Many gift-givers will choose a tag with the same name of a loved one they’ve lost.

“If their mom’s name was Doris and she has passed, they’re purchasing a gift for this person in their mom’s honor,” Atkinson said.

For some families, “Be a Santa to a Senior” has become a tradition. They wait until one of the trees goes up, then take their children and let them select the tags.

Last year, a woman and her daughter walked into the Home Instead Senior Care office and asked about being a Santa to a senior.

“It was toward the end of the program and we only had five or six tags left and they took them all and bought everything that was on every tag for those five or six people,” Atkinson said.

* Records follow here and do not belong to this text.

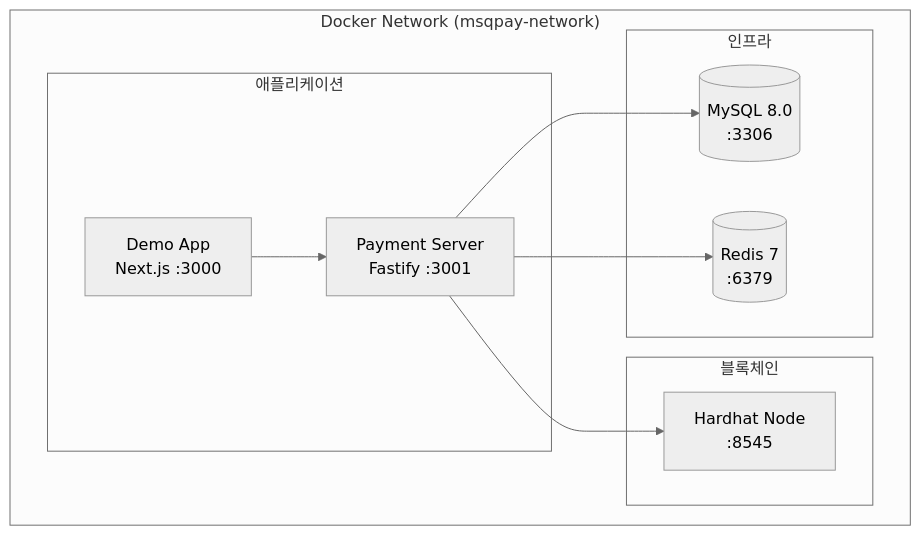
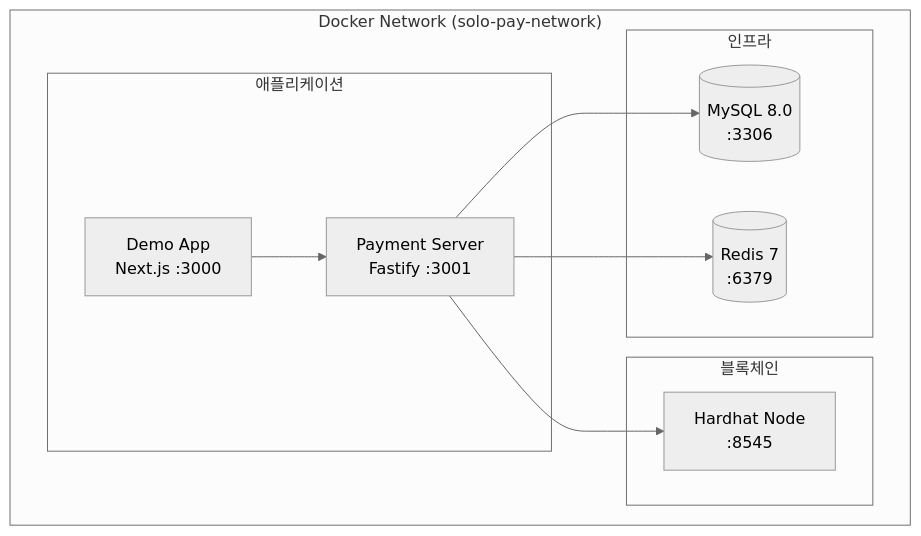
Before and after one commit to globalmsq/solo-pay: the fourth of 5 diagrams in docs/reference/architecture.ko.md, drawn with Mermaid (neutral theme). The commit also changed other lines of this file and 300 other files, not shown here.

````diff
--- a/docs/reference/architecture.ko.md
+++ b/docs/reference/architecture.ko.md
@@ -132,23 +132,23 @@
 ```mermaid
 flowchart TB
-    subgraph Docker["Docker Network (msqpay-network)"]
+    subgraph Docker["Docker Network (solo-pay-network)"]
         subgraph Infra["인프라"]
             MySQL[(MySQL 8.0<br/>:3306)]
             Redis[(Redis 7<br/>:6379)]
         end
 
         subgraph Blockchain["블록체인"]
             Hardhat[Hardhat Node<br/>:8545]
         end
 
         subgraph Apps["애플리케이션"]
             Server[Payment Server<br/>Fastify :3001]
             Demo[Demo App<br/>Next.js :3000]
         end
     end
 
     Server --> MySQL
     Server --> Redis
     Server --> Hardhat
     Demo --> Server
 ```
````
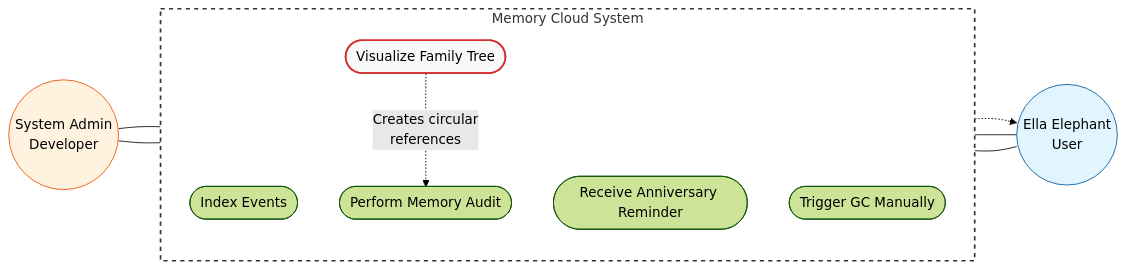
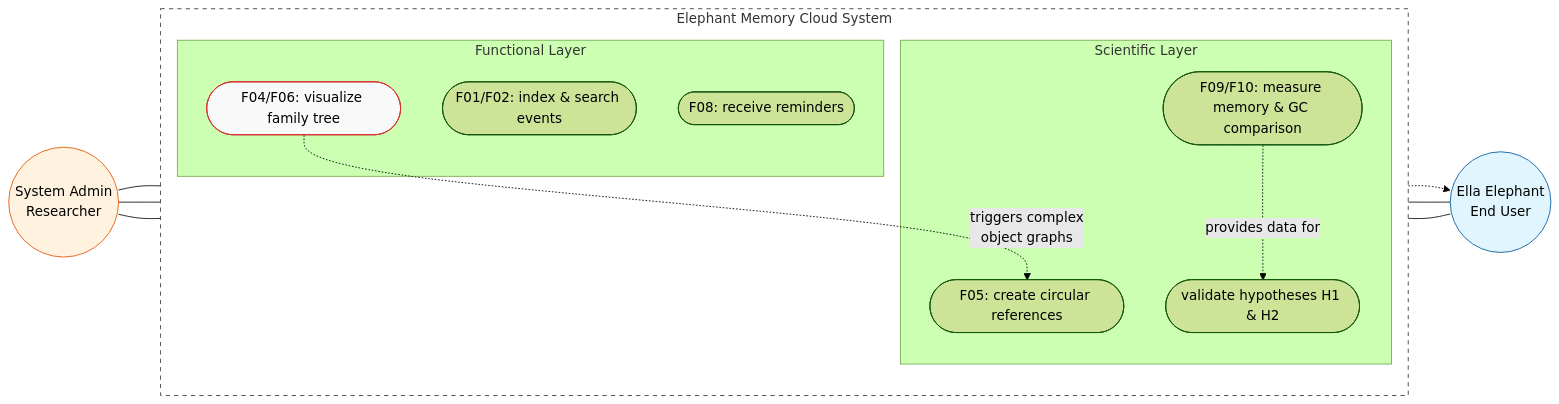
One commit to sebastianbichler/IU_2026_EF_LE_BER_VC_Python changed the diagram in src/student_projects/g07/docs/concept/diagrams/UseCaseDiagram.md. Above: the diagram before and after it, drawn with Mermaid (forest theme). The commit also changed other lines of this file and 3 other files, not shown here.

Commit message:
updated diagrams

````diff
--- a/src/student_projects/g07/docs/concept/diagrams/UseCaseDiagram.md
+++ b/src/student_projects/g07/docs/concept/diagrams/UseCaseDiagram.md
@@ -3,33 +5,43 @@
 ```mermaid
 graph LR
     %% Actors
-    Ella((Ella Elephant<br/>User))
-    Admin((System Admin<br/>Developer))
+    Ella((Ella Elephant<br/>End User))
+    Admin((System Admin<br/>Researcher))
 
     %% System Boundary
-    subgraph Memory_Cloud [Memory Cloud System]
+    subgraph Memory_Cloud [Elephant Memory Cloud System]
         direction TB
-        UC1([Index Events])
-        UC2([Visualize Family Tree])
-        UC3([Receive Anniversary Reminder])
-        UC4([Perform Memory Audit])
-        UC5([Trigger GC Manually])
+        
+        subgraph Functional_Layer [Functional Layer]
+            UC1([F01/F02: index & search events])
+            UC2([F04/F06: visualize family tree])
+            UC3([F08: receive reminders])
+        end
+        
+        subgraph Research_Layer [Scientific Layer]
+            UC4([F05: create circular references])
+            UC5([F09/F10: measure memory & GC comparison])
+            UC6([validate hypotheses H1 & H2])
+        end
     end
 
-    %% Relationships
+    %% Ella's Interactions
     Ella --- UC1
     Ella --- UC2
     UC3 -.-> Ella
-    
+
+    %% Admin Interactions
     Admin --- UC4
     Admin --- UC5
+    Admin --- UC6
 
-    %% Dependency Link
-    UC2 -.->|Creates circular<br/>references| UC4
+    %% Cross-Layer Dependencies
+    UC2 -.->|triggers complex<br/>object graphs| UC4
+    UC5 -.->|provides data for| UC6
 
     %% Styling
-    style Memory_Cloud fill:#ffffff,stroke:#333,stroke-width:2px,stroke-dasharray: 5 5
+    style Memory_Cloud fill:#ffffff,stroke:#333,stroke-dasharray: 5 5
     style Ella fill:#e1f5fe,stroke:#01579b
     style Admin fill:#fff3e0,stroke:#e65100
-    style UC2 fill:#f9f9f9,stroke:#d32f2f,stroke-width:2px
+    style UC2 fill:#f9f9f9,stroke:#d32f2f
 ```
````
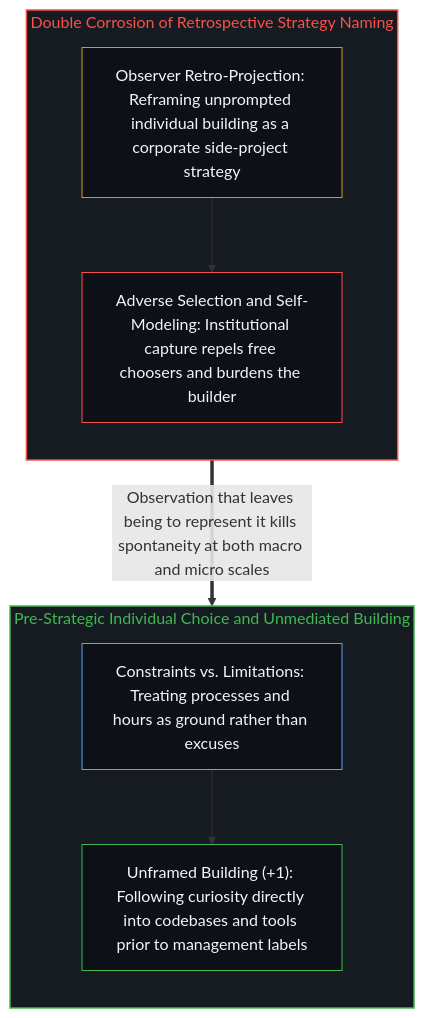
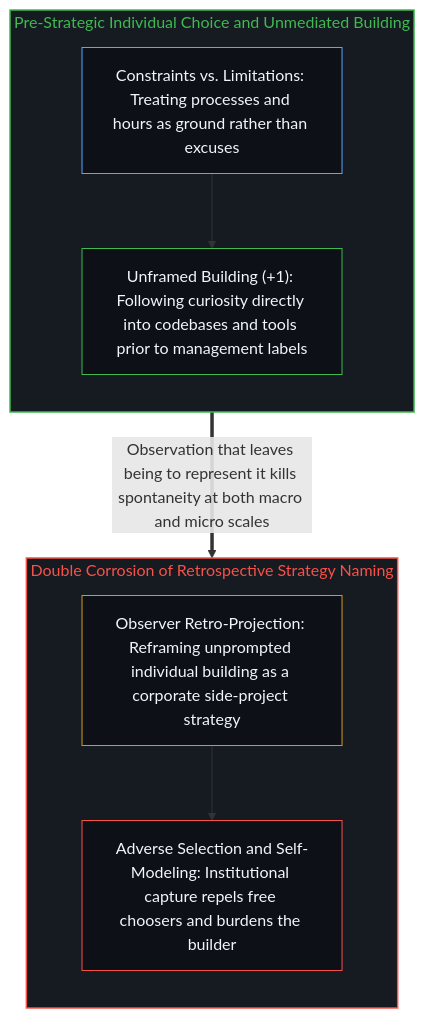
The second of 2 diagrams in content/posts/the-strategy-that-wasnt.md (powerpig99/not-a-toe), drawn with Mermaid before and after one commit. The commit also changed other lines of this file and 7 other files, not shown here.

````diff
--- a/content/posts/the-strategy-that-wasnt.md
+++ b/content/posts/the-strategy-that-wasnt.md
@@ -42,22 +42,22 @@
 ```mermaid
 flowchart TD
+    subgraph S_Act["Pre-Strategic Individual Choice and Unmediated Building"]
+        direction TB
+        Fact["Constraints vs. Limitations: Treating processes and hours as ground rather than excuses"]
+        Build["Unframed Building (+1): Following curiosity directly into codebases and tools prior to management labels"]
+        Fact --> Build
+    end
     subgraph S_Strat["Double Corrosion of Retrospective Strategy Naming"]
         direction TB
         Retro["Observer Retro-Projection: Reframing unprompted individual building as a corporate side-project strategy"]
         Adverse["Adverse Selection and Self-Modeling: Institutional capture repels free choosers and burdens the builder"]
         Retro --> Adverse
     end
-    subgraph S_Act["Pre-Strategic Individual Choice and Unmediated Building"]
-        direction TB
-        Fact["Constraints vs. Limitations: Treating processes and hours as ground rather than excuses"]
-        Build["Unframed Building (+1): Following curiosity directly into codebases and tools prior to management labels"]
-        Fact --> Build
-    end
-    Adverse ==>|"Observation that leaves being to represent it kills spontaneity at both macro and micro scales"| Fact
+    Build ==>|"Observation that leaves being to represent it kills spontaneity at both macro and micro scales"| Retro
+    style S_Act fill:#161b22,stroke:#3fb950,stroke-width:1.5px,color:#3fb950
     style S_Strat fill:#161b22,stroke:#f85149,stroke-width:1.5px,color:#f85149
-    style S_Act fill:#161b22,stroke:#3fb950,stroke-width:1.5px,color:#3fb950
+    style Fact fill:#0d1117,stroke:#58a6ff,stroke-width:1px,color:#f0f6fc
+    style Build fill:#0d1117,stroke:#3fb950,stroke-width:1px,color:#f0f6fc
     style Retro fill:#0d1117,stroke:#d29922,stroke-width:1px,color:#f0f6fc
     style Adverse fill:#0d1117,stroke:#f85149,stroke-width:1px,color:#f0f6fc
-    style Fact fill:#0d1117,stroke:#58a6ff,stroke-width:1px,color:#f0f6fc
-    style Build fill:#0d1117,stroke:#3fb950,stroke-width:1px,color:#f0f6fc
 ```
````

To Atkinson, it was a heart-warming moment.

“It did touch my heart,” she said. “I thought they wanted one tag and they said, ‘No, we’ll take all you have.’”

And already, the woman has contacted Home Instead to see when this year’s program would start.


News Editor

Tammy Real-McKeighan is news editor of the Fremont Tribune. She covers news, features, religion stories and writes the weekly faith-based, Spiritual Spinach column.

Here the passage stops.